Debate Rounds (3)
J.F.K. was the first to use the term but the idea of affirmative action was foreshadowed as early as the Reconstruction Era, which followed the U.S. Civil War. When that conflict ended, the former slave population throughout the South owned virtually nothing and had only a limited set of skills with which they could make a living. To help these newly emancipated citizens sustain a minimal economic base, the victorious General William T. Sherman proposed to divide up the land and goods from the sizable plantations of southeastern Georgia that were under his command and grant to each family of color "40 acres and a mule." The proposal ran into powerful political opposition, however, and it was never widely adopted.
Fast forward to the Civic Rights Movement of the 1960"s and the condition of race relations and the need for a drastic improvement. Nothing was implemented during the Reconstruction Era and look what happened, racism and inequality flourished. Maybe the pendulum has swung a little bit in the other direction at this point but we need to stay the course until this issue is completely resolved and eradicated then let"s kick it again to make sure it stays down.
Claude Oubre, Forty Acres and a Mule: The Freedmen"s Bureau and Black Land Ownership (Baton Rouge: Louisiana State University Press, 1978); Eric Foner, A Short History of Reconstruction, 1863-1877 - See more at: http://www.blackpast.org...
Dictator777 forfeited this round.
"It may be true that the law cannot make a man love me, but it can keep him from lynching me, and I think that"s pretty important."
Back in the 60"s when he made this statement a black person could be jailed for being accused of a crime without due process and even executed if the crime they were being accused of was bad enough. So laws had to be made to halt these atrocities.
Sporadic efforts to remedy the results of hundreds of years of slavery, segregation and denial of opportunity have been made since the end of the Civil War. We need a constant all out effort to remedy the lingering effects of racial discrimination.
In response to your claim that Affirmative Action causes reverse discrimination I say we need to reverse it and bring it all the way back to zero.
On the charge that it chooses people by race not taking into account their merit, achievements, competency.
In 1947, Brooklyn Dodgers president Branch Rickey, decided to take some affirmative action on his own and approached Jack Roosevelt Robinson about joining the Brooklyn Dodgers. The Major Leagues had not had an African-American player since 1889, when baseball became segregated. When Jackie first donned a Brooklyn Dodger uniform, he pioneered the integration of professional athletics in America. By breaking the color barrier in baseball, the nation's preeminent sport, he courageously challenged the deeply rooted custom of racial segregation in both the North and the South.
Jackie Robinson went on to be rookie of the year, he also was selected most valuable player one year and won a batting title and is in the baseball hall of fame.
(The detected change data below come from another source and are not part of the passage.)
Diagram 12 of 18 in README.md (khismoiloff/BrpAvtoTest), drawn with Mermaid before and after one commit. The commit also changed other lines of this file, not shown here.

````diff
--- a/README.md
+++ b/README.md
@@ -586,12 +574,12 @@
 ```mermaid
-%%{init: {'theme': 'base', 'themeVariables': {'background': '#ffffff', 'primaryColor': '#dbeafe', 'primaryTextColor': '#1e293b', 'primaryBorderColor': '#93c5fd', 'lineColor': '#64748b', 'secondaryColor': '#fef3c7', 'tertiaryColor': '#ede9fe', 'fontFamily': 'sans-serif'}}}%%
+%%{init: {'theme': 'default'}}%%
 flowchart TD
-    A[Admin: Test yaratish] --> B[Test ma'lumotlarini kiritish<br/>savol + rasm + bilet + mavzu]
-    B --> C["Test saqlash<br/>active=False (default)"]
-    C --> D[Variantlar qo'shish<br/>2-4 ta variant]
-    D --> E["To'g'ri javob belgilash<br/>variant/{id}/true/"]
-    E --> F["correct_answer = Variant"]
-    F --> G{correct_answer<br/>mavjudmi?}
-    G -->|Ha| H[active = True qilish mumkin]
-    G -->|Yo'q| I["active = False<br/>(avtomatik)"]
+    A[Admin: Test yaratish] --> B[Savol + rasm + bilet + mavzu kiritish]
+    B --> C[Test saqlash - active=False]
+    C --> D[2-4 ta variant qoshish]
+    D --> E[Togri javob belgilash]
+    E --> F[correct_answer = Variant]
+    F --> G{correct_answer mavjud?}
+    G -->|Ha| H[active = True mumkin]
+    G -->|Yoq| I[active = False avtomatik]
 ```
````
He was given the opportunity because he was black but but also because he was well qualified for the position.
So if someone is guilty of denying people opportunities because of race, creed, color, or national origin, there needs to be laws in place to make them do that.
Affirmative action simply means taking positive steps to end discrimination, to prevent its recurrence, and to create new opportunities that were previously denied minorities and women.
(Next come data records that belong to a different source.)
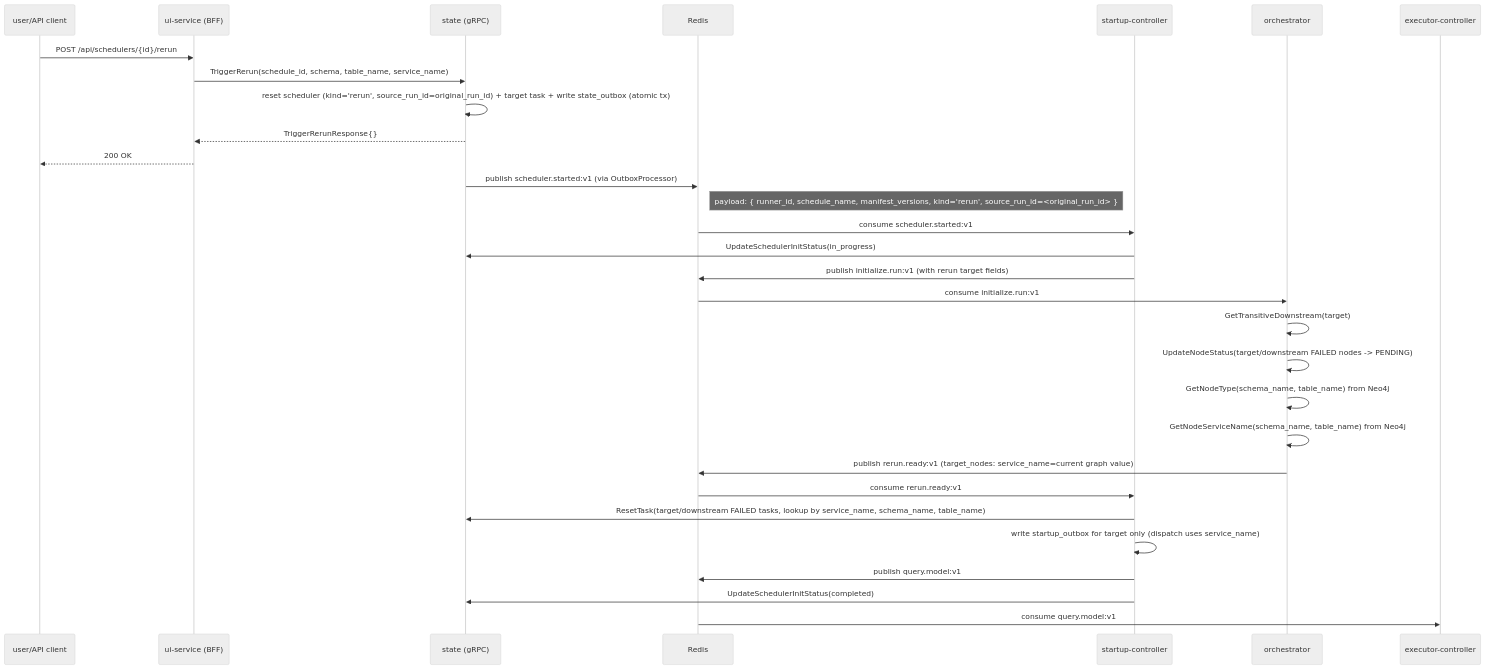
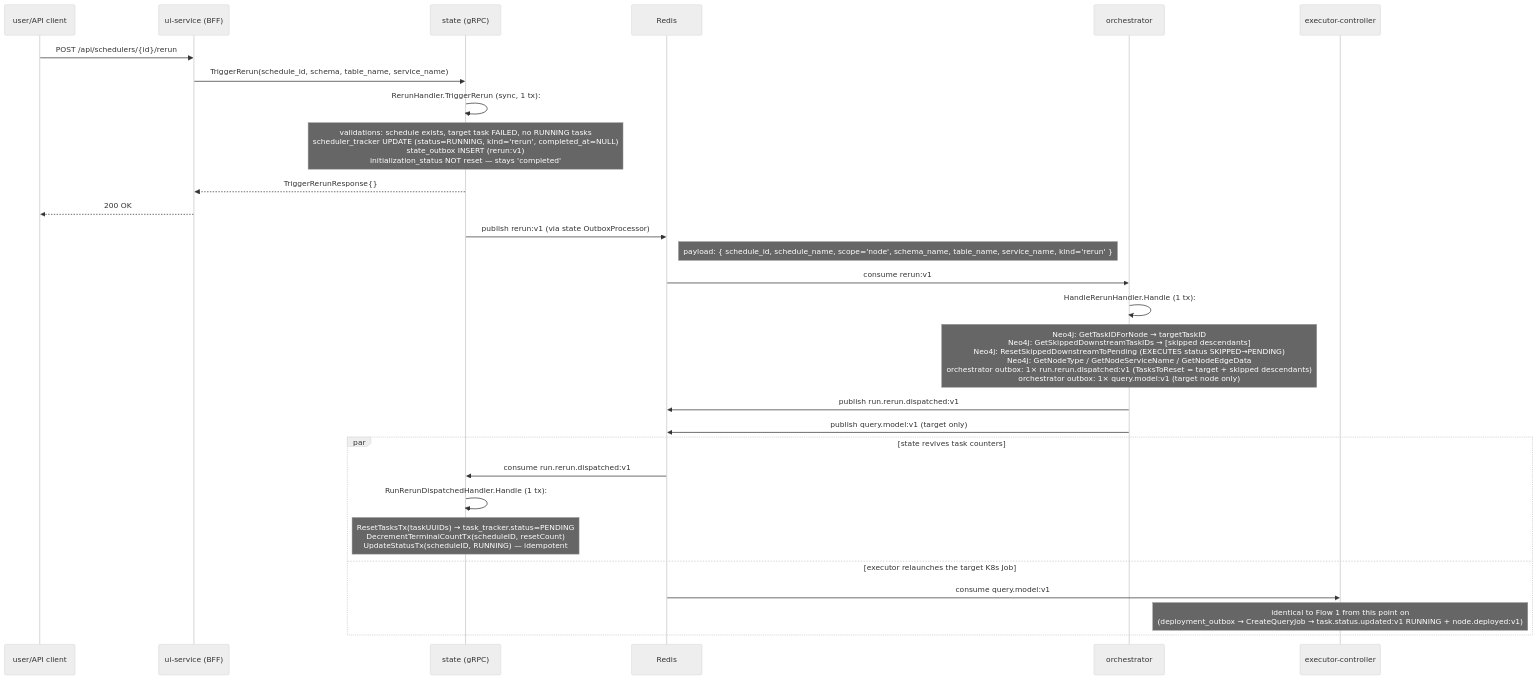
One commit to carolsimone/continuo changed the fourth of 8 diagrams in docs/arch/03-sequence-flows.md. Above: the diagram before and after it, drawn with Mermaid (neutral theme). The commit also changed other lines of this file and 3 other files, not shown here.

````diff
--- a/docs/arch/03-sequence-flows.md
+++ b/docs/arch/03-sequence-flows.md
@@ -120,33 +124,33 @@
 ```mermaid
 sequenceDiagram
   participant U as user/API client
   participant UI as ui-service (BFF)
   participant ST as state (gRPC)
   participant R as Redis
-  participant SC as startup-controller
   participant OR as orchestrator
   participant EC as executor-controller
 
   U->>UI: POST /api/schedulers/{id}/rerun
   UI->>ST: TriggerRerun(schedule_id, schema, table_name, service_name)
-  ST->>ST: reset scheduler (kind='rerun', source_run_id=original_run_id) + target task + write state_outbox (atomic tx)
+  ST->>ST: RerunHandler.TriggerRerun (sync, 1 tx):
+  Note over ST: validations: schedule exists, target task FAILED, no RUNNING tasks<br/>scheduler_tracker UPDATE (status=RUNNING, kind='rerun', completed_at=NULL)<br/>state_outbox INSERT (rerun:v1)<br/>initialization_status NOT reset — stays 'completed'
   ST-->>UI: TriggerRerunResponse{}
   UI-->>U: 200 OK
-  ST->>R: publish scheduler.started:v1 (via OutboxProcessor)
-  note right of R: payload: { runner_id, schedule_name, manifest_versions, kind='rerun', source_run_id=<original_run_id> }
-  R->>SC: consume scheduler.started:v1
-  SC->>ST: UpdateSchedulerInitStatus(in_progress)
-  SC->>R: publish initialize.run:v1 (with rerun target fields)
-  R->>OR: consume initialize.run:v1
-  OR->>OR: GetTransitiveDownstream(target)
-  OR->>OR: UpdateNodeStatus(target/downstream FAILED nodes -> PENDING)
-  OR->>OR: GetNodeType(schema_name, table_name) from Neo4j
-  OR->>OR: GetNodeServiceName(schema_name, table_name) from Neo4j
-  OR->>R: publish rerun.ready:v1 (target_nodes: service_name=current graph value)
-  R->>SC: consume rerun.ready:v1
-  SC->>ST: ResetTask(target/downstream FAILED tasks, lookup by service_name, schema_name, table_name)
-  SC->>SC: write startup_outbox for target only (dispatch uses service_name)
-  SC->>R: publish query.model:v1
-  SC->>ST: UpdateSchedulerInitStatus(completed)
-  R->>EC: consume query.model:v1
+  ST->>R: publish rerun:v1 (via state OutboxProcessor)
+  note right of R: payload: { schedule_id, schedule_name, scope='node', schema_name, table_name, service_name, kind='rerun' }
+
+  R->>OR: consume rerun:v1
+  OR->>OR: HandleRerunHandler.Handle (1 tx):
+  Note over OR: Neo4j: GetTaskIDForNode → targetTaskID<br/>Neo4j: GetSkippedDownstreamTaskIDs → [skipped descendants]<br/>Neo4j: ResetSkippedDownstreamToPending (EXECUTES status SKIPPED→PENDING)<br/>Neo4j: GetNodeType / GetNodeServiceName / GetNodeEdgeData<br/>orchestrator outbox: 1× run.rerun.dispatched:v1 (TasksToReset = target + skipped descendants)<br/>orchestrator outbox: 1× query.model:v1 (target node only)
+  OR->>R: publish run.rerun.dispatched:v1
+  OR->>R: publish query.model:v1 (target only)
+
+  par state revives task counters
+    R->>ST: consume run.rerun.dispatched:v1
+    ST->>ST: RunRerunDispatchedHandler.Handle (1 tx):
+    Note over ST: ResetTasksTx(taskUUIDs) → task_tracker.status=PENDING<br/>DecrementTerminalCountTx(scheduleID, resetCount)<br/>UpdateStatusTx(scheduleID, RUNNING) — idempotent
+  and executor relaunches the target K8s Job
+    R->>EC: consume query.model:v1
+    Note over EC: identical to Flow 1 from this point on<br/>(deployment_outbox → CreateQueryJob → task.status.updated:v1 RUNNING + node.deployed:v1)
+  end
 ```
````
Dictator777 forfeited this round.
Anyone who has ever witnessed the ugly observance of racial discrimination or felt it's harmful sting knows the importance of remaining diligent to make sure it is forever banished from our society.
I also find it disturbing that there has to be laws to make people do what is morally right but that is the world we live in. So if it has to be that way, so be it.
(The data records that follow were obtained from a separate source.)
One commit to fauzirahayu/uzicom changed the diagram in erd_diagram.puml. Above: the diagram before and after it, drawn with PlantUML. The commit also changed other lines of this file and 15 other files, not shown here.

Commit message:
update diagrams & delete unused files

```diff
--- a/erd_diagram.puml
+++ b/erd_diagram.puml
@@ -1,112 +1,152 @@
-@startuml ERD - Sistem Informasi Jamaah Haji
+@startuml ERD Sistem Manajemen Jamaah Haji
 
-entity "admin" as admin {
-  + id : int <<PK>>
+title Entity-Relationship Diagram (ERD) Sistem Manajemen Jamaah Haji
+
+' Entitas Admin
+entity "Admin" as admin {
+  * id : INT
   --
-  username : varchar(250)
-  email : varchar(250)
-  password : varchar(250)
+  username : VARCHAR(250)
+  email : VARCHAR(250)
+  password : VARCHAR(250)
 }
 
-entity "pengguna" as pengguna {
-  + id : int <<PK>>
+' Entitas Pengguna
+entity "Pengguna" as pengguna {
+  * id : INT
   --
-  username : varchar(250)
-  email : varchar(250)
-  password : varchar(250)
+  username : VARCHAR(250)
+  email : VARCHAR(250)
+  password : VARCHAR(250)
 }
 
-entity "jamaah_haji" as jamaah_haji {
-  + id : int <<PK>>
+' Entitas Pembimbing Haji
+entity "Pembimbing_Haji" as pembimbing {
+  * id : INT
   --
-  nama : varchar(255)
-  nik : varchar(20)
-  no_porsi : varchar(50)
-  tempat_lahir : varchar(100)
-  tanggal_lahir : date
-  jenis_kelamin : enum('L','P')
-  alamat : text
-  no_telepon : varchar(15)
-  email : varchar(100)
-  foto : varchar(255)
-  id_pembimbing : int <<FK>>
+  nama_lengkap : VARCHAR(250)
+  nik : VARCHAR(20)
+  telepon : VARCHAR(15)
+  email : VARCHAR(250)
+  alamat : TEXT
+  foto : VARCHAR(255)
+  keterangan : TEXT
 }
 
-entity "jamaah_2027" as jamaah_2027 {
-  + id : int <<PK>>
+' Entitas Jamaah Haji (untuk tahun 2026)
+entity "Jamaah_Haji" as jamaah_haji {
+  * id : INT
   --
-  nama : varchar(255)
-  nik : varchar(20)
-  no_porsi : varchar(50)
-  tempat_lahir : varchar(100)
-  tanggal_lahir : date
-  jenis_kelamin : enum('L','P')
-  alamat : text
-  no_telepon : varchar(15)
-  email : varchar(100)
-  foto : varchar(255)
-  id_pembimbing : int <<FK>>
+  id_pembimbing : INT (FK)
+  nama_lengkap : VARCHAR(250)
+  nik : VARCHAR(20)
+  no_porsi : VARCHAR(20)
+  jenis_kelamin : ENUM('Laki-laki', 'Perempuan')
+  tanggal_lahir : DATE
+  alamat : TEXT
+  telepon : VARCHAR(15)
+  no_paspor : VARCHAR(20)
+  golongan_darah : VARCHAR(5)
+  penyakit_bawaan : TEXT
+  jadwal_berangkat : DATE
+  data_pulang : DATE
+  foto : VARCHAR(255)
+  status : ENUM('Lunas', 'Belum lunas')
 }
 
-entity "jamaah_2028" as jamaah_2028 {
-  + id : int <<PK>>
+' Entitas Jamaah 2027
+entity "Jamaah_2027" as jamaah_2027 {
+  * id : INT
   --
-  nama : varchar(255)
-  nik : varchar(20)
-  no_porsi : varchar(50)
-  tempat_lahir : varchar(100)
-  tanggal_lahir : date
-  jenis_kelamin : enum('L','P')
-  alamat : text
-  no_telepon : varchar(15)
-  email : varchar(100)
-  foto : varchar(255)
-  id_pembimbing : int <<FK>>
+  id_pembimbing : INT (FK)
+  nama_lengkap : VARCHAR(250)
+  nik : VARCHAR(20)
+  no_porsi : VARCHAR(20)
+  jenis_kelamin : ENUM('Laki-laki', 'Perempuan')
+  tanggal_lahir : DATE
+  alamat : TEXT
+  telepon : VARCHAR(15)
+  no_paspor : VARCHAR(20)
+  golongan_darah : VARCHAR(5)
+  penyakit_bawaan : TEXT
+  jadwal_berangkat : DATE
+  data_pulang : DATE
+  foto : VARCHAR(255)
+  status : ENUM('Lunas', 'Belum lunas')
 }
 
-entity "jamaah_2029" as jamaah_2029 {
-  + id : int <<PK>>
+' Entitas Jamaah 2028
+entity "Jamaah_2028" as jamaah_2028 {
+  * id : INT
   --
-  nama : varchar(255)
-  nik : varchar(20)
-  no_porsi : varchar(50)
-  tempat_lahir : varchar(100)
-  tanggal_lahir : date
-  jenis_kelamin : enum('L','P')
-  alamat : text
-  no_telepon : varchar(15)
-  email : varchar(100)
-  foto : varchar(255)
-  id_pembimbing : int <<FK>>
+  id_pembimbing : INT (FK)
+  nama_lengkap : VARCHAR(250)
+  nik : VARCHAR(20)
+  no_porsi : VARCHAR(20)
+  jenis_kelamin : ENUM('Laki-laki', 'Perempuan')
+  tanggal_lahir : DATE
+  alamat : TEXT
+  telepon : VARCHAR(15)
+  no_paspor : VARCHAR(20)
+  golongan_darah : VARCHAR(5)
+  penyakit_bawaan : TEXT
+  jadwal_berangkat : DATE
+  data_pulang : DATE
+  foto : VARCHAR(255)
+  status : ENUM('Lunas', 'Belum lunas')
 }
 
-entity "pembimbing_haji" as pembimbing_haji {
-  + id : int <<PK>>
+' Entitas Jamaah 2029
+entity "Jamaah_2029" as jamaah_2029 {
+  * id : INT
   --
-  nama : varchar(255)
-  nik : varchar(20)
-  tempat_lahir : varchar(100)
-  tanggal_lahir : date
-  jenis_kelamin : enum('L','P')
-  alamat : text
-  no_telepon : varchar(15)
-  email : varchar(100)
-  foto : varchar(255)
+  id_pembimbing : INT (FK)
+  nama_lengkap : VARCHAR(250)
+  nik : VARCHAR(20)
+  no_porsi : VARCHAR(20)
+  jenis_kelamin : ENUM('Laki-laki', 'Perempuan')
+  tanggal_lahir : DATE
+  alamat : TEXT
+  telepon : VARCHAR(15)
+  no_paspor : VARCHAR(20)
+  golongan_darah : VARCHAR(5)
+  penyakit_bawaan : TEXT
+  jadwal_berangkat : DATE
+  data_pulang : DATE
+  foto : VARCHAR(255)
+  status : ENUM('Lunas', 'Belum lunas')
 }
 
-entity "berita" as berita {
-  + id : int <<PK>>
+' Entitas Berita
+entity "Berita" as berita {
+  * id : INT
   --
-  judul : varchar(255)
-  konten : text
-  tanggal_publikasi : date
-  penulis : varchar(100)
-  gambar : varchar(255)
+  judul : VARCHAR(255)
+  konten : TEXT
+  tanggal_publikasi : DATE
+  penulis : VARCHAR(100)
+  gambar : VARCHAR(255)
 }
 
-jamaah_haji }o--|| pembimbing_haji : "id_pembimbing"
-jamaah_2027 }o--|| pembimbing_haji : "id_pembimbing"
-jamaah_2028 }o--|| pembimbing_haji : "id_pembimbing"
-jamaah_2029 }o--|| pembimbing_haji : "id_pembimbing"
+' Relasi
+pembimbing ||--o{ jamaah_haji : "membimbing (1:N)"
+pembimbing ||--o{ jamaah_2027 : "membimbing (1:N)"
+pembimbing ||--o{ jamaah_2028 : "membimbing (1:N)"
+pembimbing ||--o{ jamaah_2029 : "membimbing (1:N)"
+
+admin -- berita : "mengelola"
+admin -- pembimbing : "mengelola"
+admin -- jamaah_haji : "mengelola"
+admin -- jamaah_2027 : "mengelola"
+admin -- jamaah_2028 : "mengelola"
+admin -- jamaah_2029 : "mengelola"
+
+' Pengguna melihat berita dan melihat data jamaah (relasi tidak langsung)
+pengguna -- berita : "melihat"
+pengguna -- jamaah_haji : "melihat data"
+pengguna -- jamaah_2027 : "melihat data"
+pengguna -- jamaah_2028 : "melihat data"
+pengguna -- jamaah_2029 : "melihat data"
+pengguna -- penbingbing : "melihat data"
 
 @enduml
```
Thank you for this challenge. I wish you could have participated.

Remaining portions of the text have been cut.